Copy out lines with the word "externalize" from the material that follows.

▸ **Source material**:
=== Begin Enclosure ===

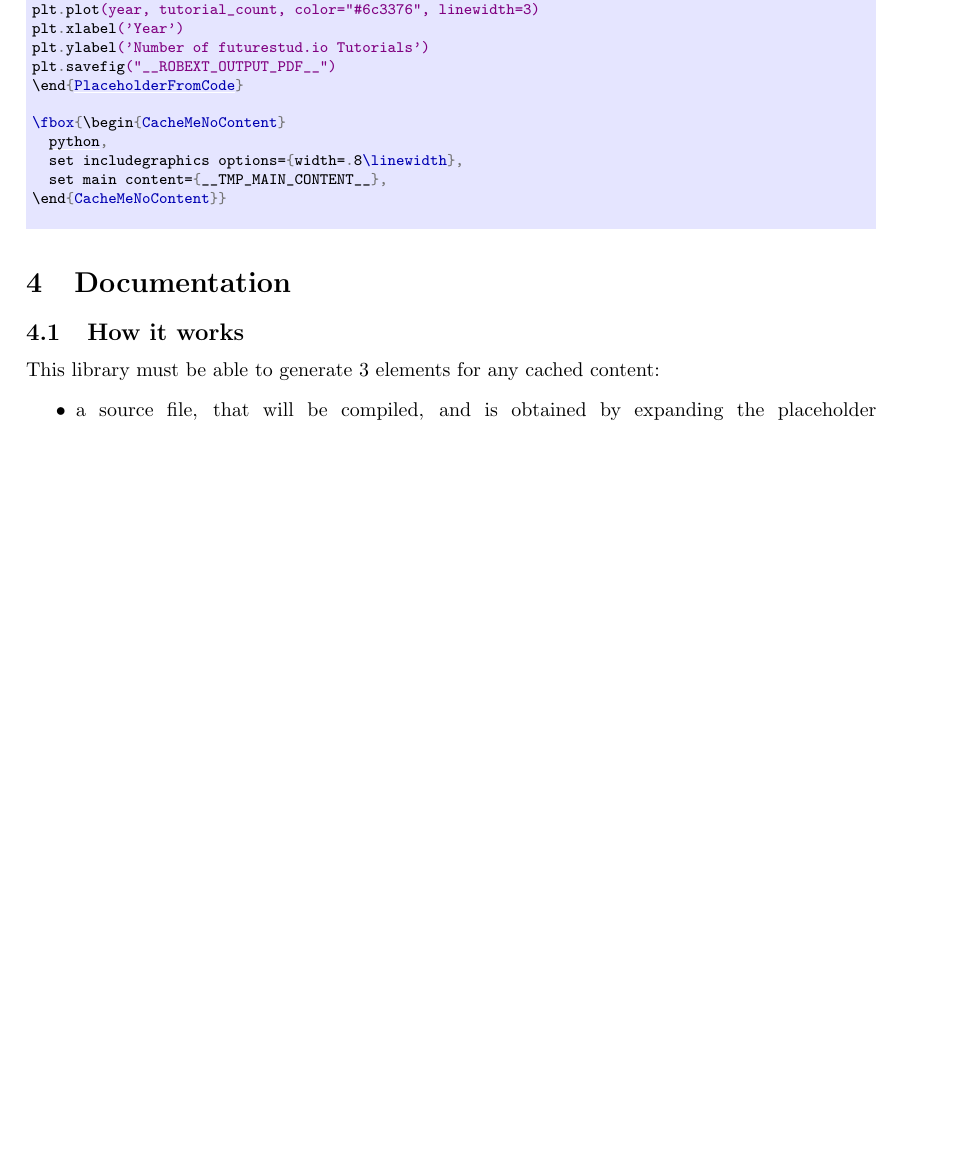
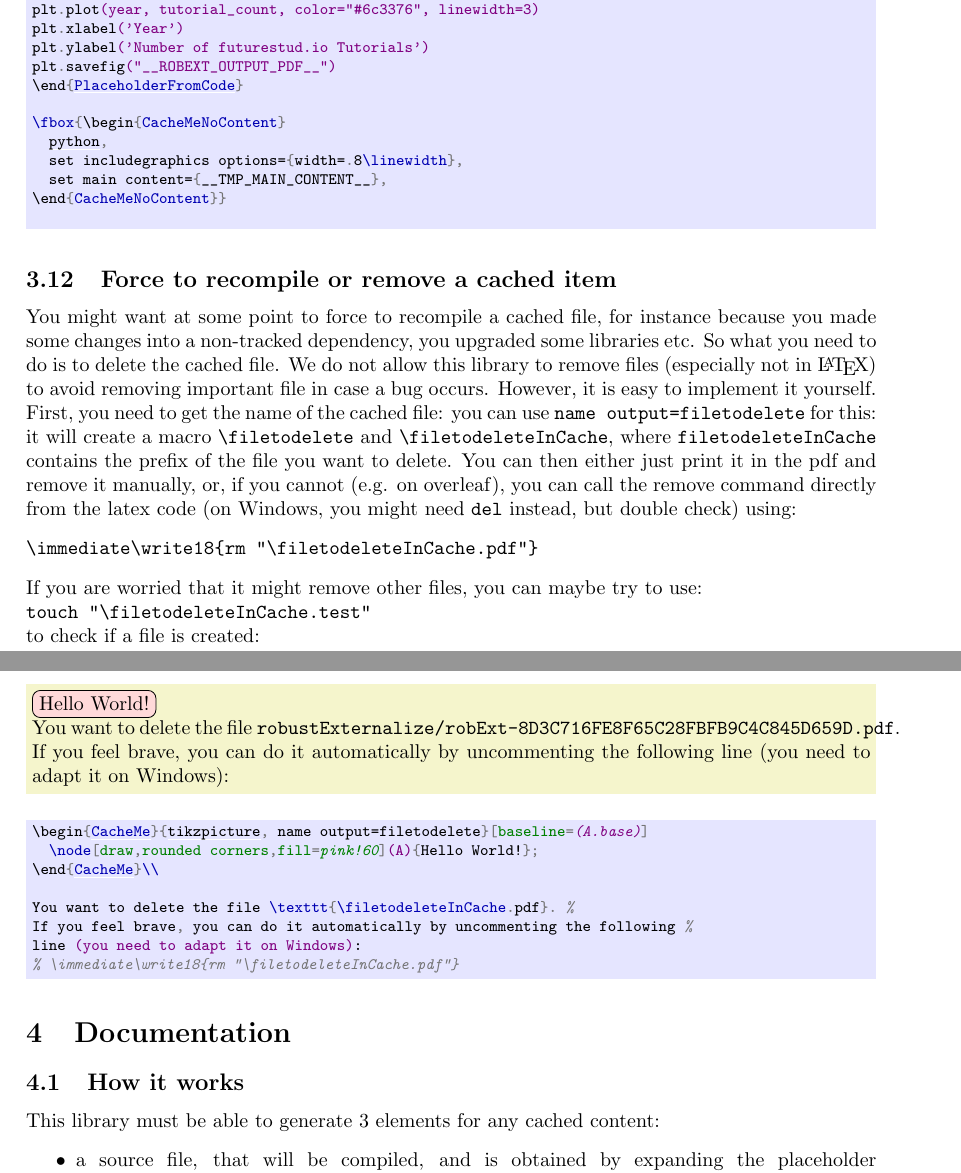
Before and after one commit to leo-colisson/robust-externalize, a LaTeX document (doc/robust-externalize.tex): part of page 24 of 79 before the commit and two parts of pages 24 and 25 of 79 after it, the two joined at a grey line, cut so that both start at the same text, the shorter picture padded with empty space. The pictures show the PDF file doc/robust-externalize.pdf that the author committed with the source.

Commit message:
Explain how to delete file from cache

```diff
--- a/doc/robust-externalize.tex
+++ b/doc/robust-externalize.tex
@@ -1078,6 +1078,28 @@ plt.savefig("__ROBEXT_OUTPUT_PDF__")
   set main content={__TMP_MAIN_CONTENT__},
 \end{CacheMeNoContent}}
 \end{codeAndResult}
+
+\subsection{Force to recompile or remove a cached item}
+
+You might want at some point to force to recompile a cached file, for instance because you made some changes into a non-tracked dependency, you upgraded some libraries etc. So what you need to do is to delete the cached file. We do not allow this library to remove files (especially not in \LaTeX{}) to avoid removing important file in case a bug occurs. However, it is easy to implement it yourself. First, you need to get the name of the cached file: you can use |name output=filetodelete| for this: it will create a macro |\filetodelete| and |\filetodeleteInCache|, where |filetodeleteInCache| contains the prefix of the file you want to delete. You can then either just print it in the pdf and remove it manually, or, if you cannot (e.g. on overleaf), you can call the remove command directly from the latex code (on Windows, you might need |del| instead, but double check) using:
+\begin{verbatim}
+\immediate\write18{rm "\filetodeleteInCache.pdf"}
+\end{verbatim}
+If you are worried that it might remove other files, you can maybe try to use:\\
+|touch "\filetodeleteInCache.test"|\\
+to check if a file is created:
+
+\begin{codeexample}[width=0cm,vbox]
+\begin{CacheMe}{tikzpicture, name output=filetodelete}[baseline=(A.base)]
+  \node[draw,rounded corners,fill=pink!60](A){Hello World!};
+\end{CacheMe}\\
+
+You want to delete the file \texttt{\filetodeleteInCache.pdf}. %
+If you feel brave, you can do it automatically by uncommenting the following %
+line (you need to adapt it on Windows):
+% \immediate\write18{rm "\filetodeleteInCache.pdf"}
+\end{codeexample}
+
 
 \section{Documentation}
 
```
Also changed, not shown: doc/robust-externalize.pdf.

=== End Enclosure ===

▸ **Result**:
Before and after one commit to leo-colisson/robust-externalize, a LaTeX document (doc/robust-externalize.tex): part of page 24 of 79 before the commit and two parts of pages 24 and 25 of 79 after it, the two joined at a grey line, cut so that both start at the same text, the shorter picture padded with empty space. The pictures show the PDF file doc/robust-externalize.pdf that the author committed with the source.
--- a/doc/robust-externalize.tex
+++ b/doc/robust-externalize.tex
Also changed, not shown: doc/robust-externalize.pdf.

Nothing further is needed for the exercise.